- _What is being asked_: Your copy of the data should match it exactly, except that the pictures are gone.

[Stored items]

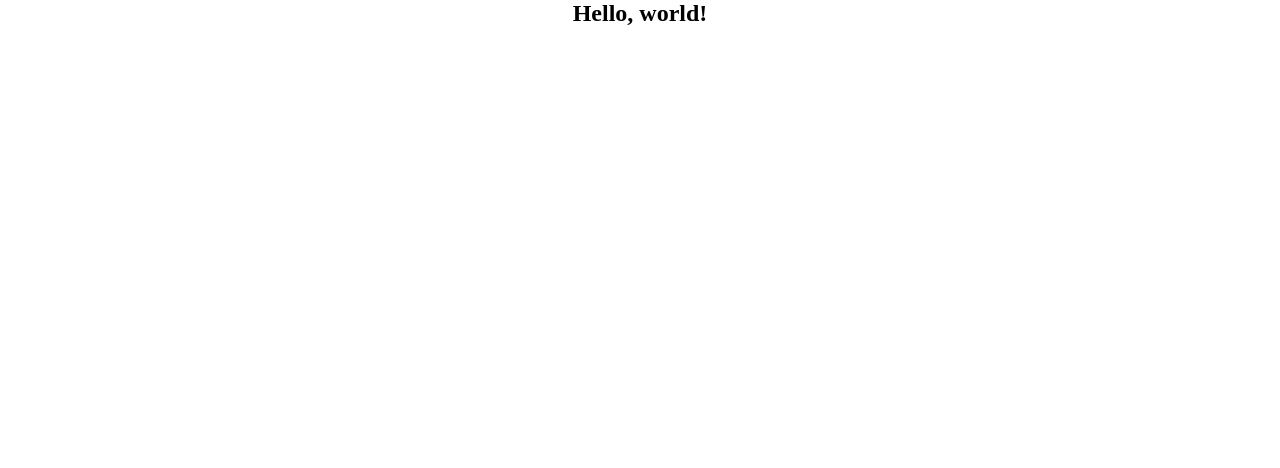
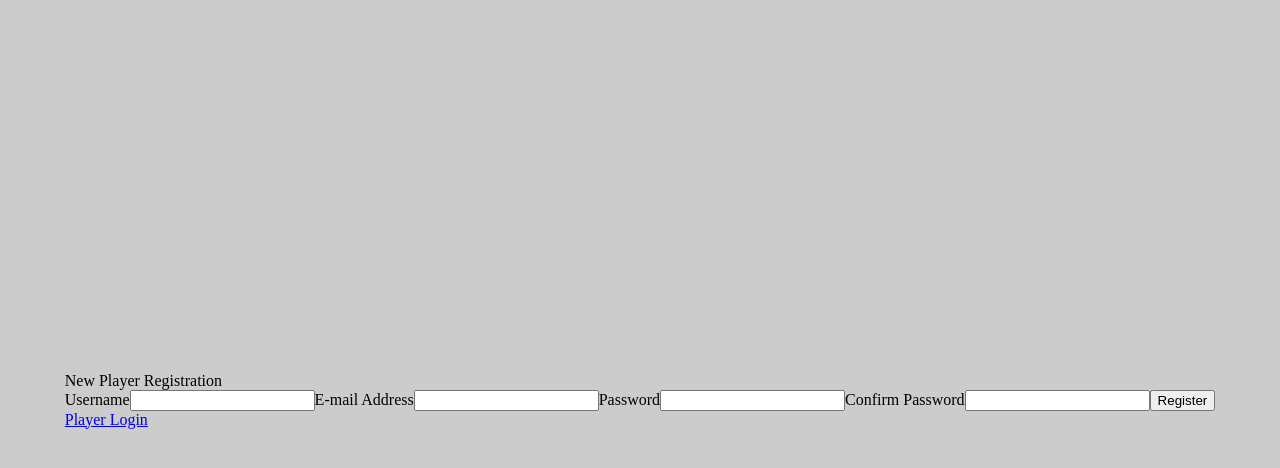
Before and after one commit to jskartes/deckduel-old, a React (Create React App) app: page /register in a window 1280 px wide. Shown: the top 468 px of the page. Built offline with nearby package versions, Linux system fonts and the light colour scheme; a web font is replaced by a local one.

Commit message:
reset CSS

```diff
--- a/src/index.js
+++ b/src/index.js
@@ -1,11 +1,14 @@
 import React from 'react';
 import ReactDOM from 'react-dom/client';
+import { BrowserRouter } from 'react-router-dom';
 import './index.scss';
 import App from './pages/App';
 
 const root = ReactDOM.createRoot(document.getElementById('root'));
 root.render(
   <React.StrictMode>
-    <App />
+    <BrowserRouter>
+      <App />
+    </BrowserRouter>
   </React.StrictMode>
 );
--- a/src/index.scss
+++ b/src/index.scss
@@ -17,9 +17,9 @@ $game-font-bold-weight: 700;
   overscroll-behavior: none;
 }
 
-.App {
+body {
   @include flex-column-center;
-  font-family: $game-font;
-  font-size: 3vmin;
-  font-weight: $game-font-bold-weight;
+
+  background-color: #ccc;
+  height: 100vh;
 }
--- a/src/pages/App.jsx
+++ b/src/pages/App.jsx
@@ -1,7 +1,28 @@
+import { useState } from 'react';
+import { Routes, Route } from 'react-router-dom';
+import LoginUser from './LoginUser';
+import RegisterUser from './RegisterUser';
+import Splash from './Splash';
+
 const App = () => {
+  const [user, setUser] = useState(null);
+
   return (
     <div className='App'>
-      Hello, world!
+      <Routes>
+        <Route
+          path='/'
+          element={<Splash />}
+        />
+        <Route
+          path='/register'
+          element={<RegisterUser />}
+        />
+        <Route
+          path='/login'
+          element={<LoginUser />}
+        />
+      </Routes>
     </div>
   );
 }
--- /dev/null
+++ b/src/pages/LoginUser.jsx
@@ -0,0 +1,49 @@
+import { useState } from 'react';
+import { Link } from 'react-router-dom';
+
+const LoginUser = () => {
+  const [formData, setFormData] = useState({
+    username: '',
+    password: ''
+  });
+
+  const handleChange = event => {
+    setFormData({
+      ...formData,
+      [event.target.name]: event.target.value
+    });
+  }
+
+  const handleSubmit = event => {
+    event.preventDefault();
+  }
+
+  return (
+    <div className='LoginUser'>
+      <span className='form-title'>Player Login</span>
+      <form onSubmit={handleSubmit} autoComplete='off'>
+        <label>Username</label>
+        <input
+          required
+          type='text'
+          name='username'
+          value={formData.username}
+          onChange={handleChange}
+        />
+        <label>Password</label>
+        <input
+          required
+          type='password'
+          name='password'
+          value={formData.password}
+          onChange={handleChange}
+        />
+        <button className='nav-button' type='submit'>Log In</button>
+      </form>
+
+      <Link className='nav-button' to='/register'>New Player Registration</Link>
+    </div>
+  );
+}
+
+export default LoginUser;
--- /dev/null
+++ b/src/pages/RegisterUser.jsx
@@ -0,0 +1,67 @@
+import { useState } from 'react';
+import { Link } from 'react-router-dom';
+
+const RegisterUser = () => {
+  const [formData, setFormData] = useState({
+    username: '',
+    email: '',
+    password: '',
+    confirmPassword: ''
+  });
+
+  const handleChange = event => {
+    setFormData({
+      ...formData,
+      [event.target.name]: event.target.value
+    });
+  }
+
+  const handleSubmit = event => {
+    event.preventDefault();
+  }
+
+  return (
+    <div className='RegisterUser'>
+      <span className='form-title'>New Player Registration</span>
+      <form onSubmit={handleSubmit} autoComplete='off'>
+        <label>Username</label>
+        <input
+          required
+          type='text'
+          name='username'
+          value={formData.username}
+          onChange={handleChange}
+        />
+        <label>E-mail Address</label>
+        <input
+          required
+          type='email'
+          name='email'
+          value={formData.email}
+          onChange={handleChange}
+        />
+        <label>Password</label>
+        <input
+          required
+          type='password'
+          name='password'
+          value={formData.password}
+          onChange={handleChange}
+        />
+        <label>Confirm Password</label>
+        <input
+          required
+          type='password'
+          name='confirmPassword'
+          value={formData.confirmPassword}
+          onChange={handleChange}
+        />
+        <button className='nav-button' type='submit'>Register</button>
+      </form>
+
+      <Link className='nav-button' to='/login'>Player Login</Link>
+    </div>
+  );
+}
+
+export default RegisterUser;
--- /dev/null
+++ b/src/pages/Splash.jsx
@@ -0,0 +1,24 @@
+import { Link } from 'react-router-dom';
+
+const Splash = () => {
+  return (
+    <div className='Splash'>
+      <span id='splash-title'>
+        <span>D</span>
+        <span>e</span>
+        <span>c</span>
+        <span>k</span>
+        <span>D</span>
+        <span>u</span>
+        <span>e</span>
+        <span>l</span>
+      </span>
+      <div id='splash-nav'>
+        <Link className='nav-button' to='/register'>Register</Link>
+        <Link className='nav-button' to='/login'>Log In</Link>
+      </div>
+    </div>
+  );
+}
+
+export default Splash;
```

- _Problem solution_:
Before and after one commit to jskartes/deckduel-old, a React (Create React App) app: page /register in a window 1280 px wide. Shown: the top 468 px of the page. Built offline with nearby package versions, Linux system fonts and the light colour scheme; a web font is replaced by a local one.

Commit message:
reset CSS

```diff
--- a/src/index.js
+++ b/src/index.js
@@ -1,11 +1,14 @@
 import React from 'react';
 import ReactDOM from 'react-dom/client';
+import { BrowserRouter } from 'react-router-dom';
 import './index.scss';
 import App from './pages/App';
 
 const root = ReactDOM.createRoot(document.getElementById('root'));
 root.render(
   <React.StrictMode>
-    <App />
+    <BrowserRouter>
+      <App />
+    </BrowserRouter>
   </React.StrictMode>
 );
--- a/src/index.scss
+++ b/src/index.scss
@@ -17,9 +17,9 @@ $game-font-bold-weight: 700;
   overscroll-behavior: none;
 }
 
-.App {
+body {
   @include flex-column-center;
-  font-family: $game-font;
-  font-size: 3vmin;
-  font-weight: $game-font-bold-weight;
+
+  background-color: #ccc;
+  height: 100vh;
 }
--- a/src/pages/App.jsx
+++ b/src/pages/App.jsx
@@ -1,7 +1,28 @@
+import { useState } from 'react';
+import { Routes, Route } from 'react-router-dom';
+import LoginUser from './LoginUser';
+import RegisterUser from './RegisterUser';
+import Splash from './Splash';
+
 const App = () => {
+  const [user, setUser] = useState(null);
+
   return (
     <div className='App'>
-      Hello, world!
+      <Routes>
+        <Route
+          path='/'
+          element={<Splash />}
+        />
+        <Route
+          path='/register'
+          element={<RegisterUser />}
+        />
+        <Route
+          path='/login'
+          element={<LoginUser />}
+        />
+      </Routes>
     </div>
   );
 }
--- /dev/null
+++ b/src/pages/LoginUser.jsx
@@ -0,0 +1,49 @@
+import { useState } from 'react';
+import { Link } from 'react-router-dom';
+
+const LoginUser = () => {
+  const [formData, setFormData] = useState({
+    username: '',
+    password: ''
+  });
+
+  const handleChange = event => {
+    setFormData({
+      ...formData,
+      [event.target.name]: event.target.value
+    });
+  }
+
+  const handleSubmit = event => {
+    event.preventDefault();
+  }
+
+  return (
+    <div className='LoginUser'>
+      <span className='form-title'>Player Login</span>
+      <form onSubmit={handleSubmit} autoComplete='off'>
+        <label>Username</label>
+        <input
+          required
+          type='text'
+          name='username'
+          value={formData.username}
+          onChange={handleChange}
+        />
+        <label>Password</label>
+        <input
+          required
+          type='password'
+          name='password'
+          value={formData.password}
+          onChange={handleChange}
+        />
+        <button className='nav-button' type='submit'>Log In</button>
+      </form>
+
+      <Link className='nav-button' to='/register'>New Player Registration</Link>
+    </div>
+  );
+}
+
+export default LoginUser;
--- /dev/null
+++ b/src/pages/RegisterUser.jsx
@@ -0,0 +1,67 @@
+import { useState } from 'react';
+import { Link } from 'react-router-dom';
+
+const RegisterUser = () => {
+  const [formData, setFormData] = useState({
+    username: '',
+    email: '',
+    password: '',
+    confirmPassword: ''
+  });
+
+  const handleChange = event => {
+    setFormData({
+      ...formData,
+      [event.target.name]: event.target.value
+    });
+  }
+
+  const handleSubmit = event => {
+    event.preventDefault();
+  }
+
+  return (
+    <div className='RegisterUser'>
+      <span className='form-title'>New Player Registration</span>
+      <form onSubmit={handleSubmit} autoComplete='off'>
+        <label>Username</label>
+        <input
+          required
+          type='text'
+          name='username'
+          value={formData.username}
+          onChange={handleChange}
+        />
+        <label>E-mail Address</label>
+        <input
+          required
+          type='email'
+          name='email'
+          value={formData.email}
+          onChange={handleChange}
+        />
+        <label>Password</label>
+        <input
+          required
+          type='password'
+          name='password'
+          value={formData.password}
+          onChange={handleChange}
+        />
+        <label>Confirm Password</label>
+        <input
+          required
+          type='password'
+          name='confirmPassword'
+          value={formData.confirmPassword}
+          onChange={handleChange}
+        />
+        <button className='nav-button' type='submit'>Register</button>
+      </form>
+
+      <Link className='nav-button' to='/login'>Player Login</Link>
+    </div>
+  );
+}
+
+export default RegisterUser;
--- /dev/null
+++ b/src/pages/Splash.jsx
@@ -0,0 +1,24 @@
+import { Link } from 'react-router-dom';
+
+const Splash = () => {
+  return (
+    <div className='Splash'>
+      <span id='splash-title'>
+        <span>D</span>
+        <span>e</span>
+        <span>c</span>
+        <span>k</span>
+        <span>D</span>
+        <span>u</span>
+        <span>e</span>
+        <span>l</span>
+      </span>
+      <div id='splash-nav'>
+        <Link className='nav-button' to='/register'>Register</Link>
+        <Link className='nav-button' to='/login'>Log In</Link>
+      </div>
+    </div>
+  );
+}
+
+export default Splash;
```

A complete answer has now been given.